From the entries, filter out every line that lacks "gold" and copy the rest.
======== DATA FOR THE TASK
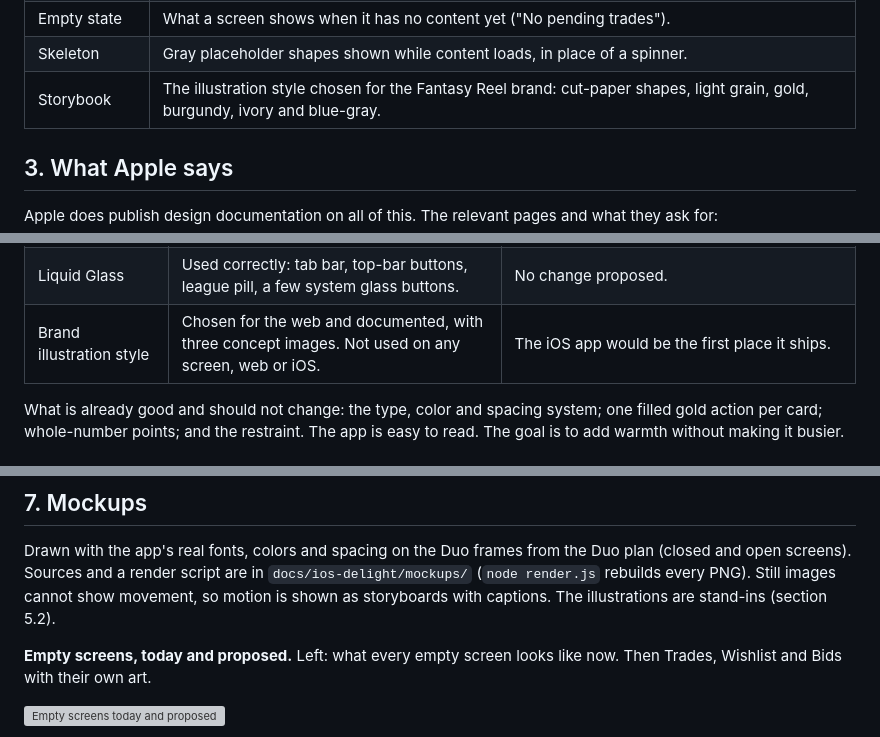
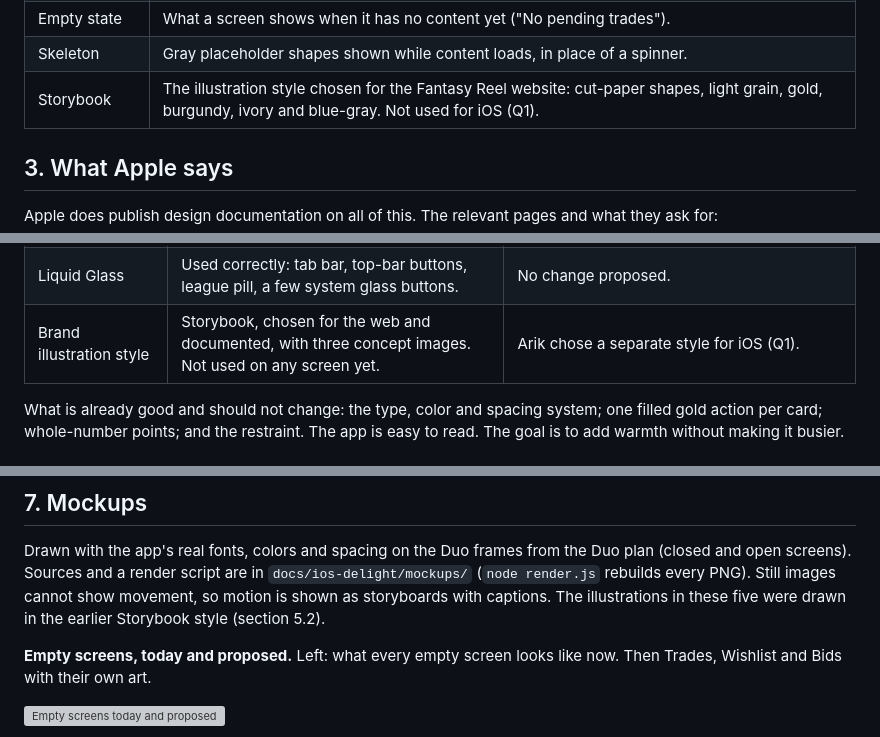
Before and after one commit to 4upz/fantasy-reel, a Markdown page: docs/IOS-DELIGHT-PLAN.md, 3 parts joined by grey strips. GitHub-like rendering; grey boxes are pictures that could not be loaded.

```diff
--- a/docs/IOS-DELIGHT-PLAN.md
+++ b/docs/IOS-DELIGHT-PLAN.md
@@ -47,7 +46,7 @@ listed in section 11 and marked **[Apple]**. Everything else is our proposal.
 | Liquid Glass | iOS 26's translucent material for bars and floating controls. The app already uses it for the tab bar, top-bar buttons and the league pill. |
 | Empty state | What a screen shows when it has no content yet ("No pending trades"). |
 | Skeleton | Gray placeholder shapes shown while content loads, in place of a spinner. |
-| Storybook | The illustration style chosen for the Fantasy Reel brand: cut-paper shapes, light grain, gold, burgundy, ivory and blue-gray. |
+| Storybook | The illustration style chosen for the Fantasy Reel website: cut-paper shapes, light grain, gold, burgundy, ivory and blue-gray. Not used for iOS (Q1). |
 
 ## 3. What Apple says
 
@@ -127,7 +126,7 @@ Audited at `main` (`30c56e8`), 242 Swift files.
 | Reduce Motion | Checked in 2 files. | Fine today because so little moves. It must become automatic before we add more. |
 | Loading | Centered spinner with a label, about ten places. | Content pops in all at once. |
 | Liquid Glass | Used correctly: tab bar, top-bar buttons, league pill, a few system glass buttons. | No change proposed. |
-| Brand illustration style | Chosen for the web and documented, with three concept images. Not used on any screen, web or iOS. | The iOS app would be the first place it ships. |
+| Brand illustration style | Storybook, chosen for the web and documented, with three concept images. Not used on any screen yet. | Arik chose a separate style for iOS (Q1). |
 
 What is already good and should not change: the type, color and spacing system; one
 filled gold action per card; whole-number points; and the restraint. The app is easy to
@@ -306,8 +324,8 @@ No sounds are proposed.
 Drawn with the app's real fonts, colors and spacing on the Duo frames from the Duo
 plan (closed and open screens). Sources and a render script are in
 `docs/ios-delight/mockups/` (`node render.js` rebuilds every PNG). Still images cannot
-show movement, so motion is shown as storyboards with captions. The illustrations are
-stand-ins (section 5.2).
+show movement, so motion is shown as storyboards with captions. The illustrations in
+these five were drawn in the earlier Storybook style (section 5.2).
 
 **Empty screens, today and proposed.** Left: what every empty screen looks like now.
 Then Trades, Wishlist and Bids with their own art.
```
Also changed, not shown: other parts of docs/IOS-DELIGHT-PLAN.md (+38 -19 lines), docs/ios-delight/mockups/styles.png (added), 2 other files.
================
WRITTEN REPLY:
-| Storybook | The illustration style chosen for the Fantasy Reel brand: cut-paper shapes, light grain, gold, burgundy, ivory and blue-gray. |
+| Storybook | The illustration style chosen for the Fantasy Reel website: cut-paper shapes, light grain, gold, burgundy, ivory and blue-gray. Not used for iOS (Q1). |
 filled gold action per card; whole-number points; and the restraint. The app is easy to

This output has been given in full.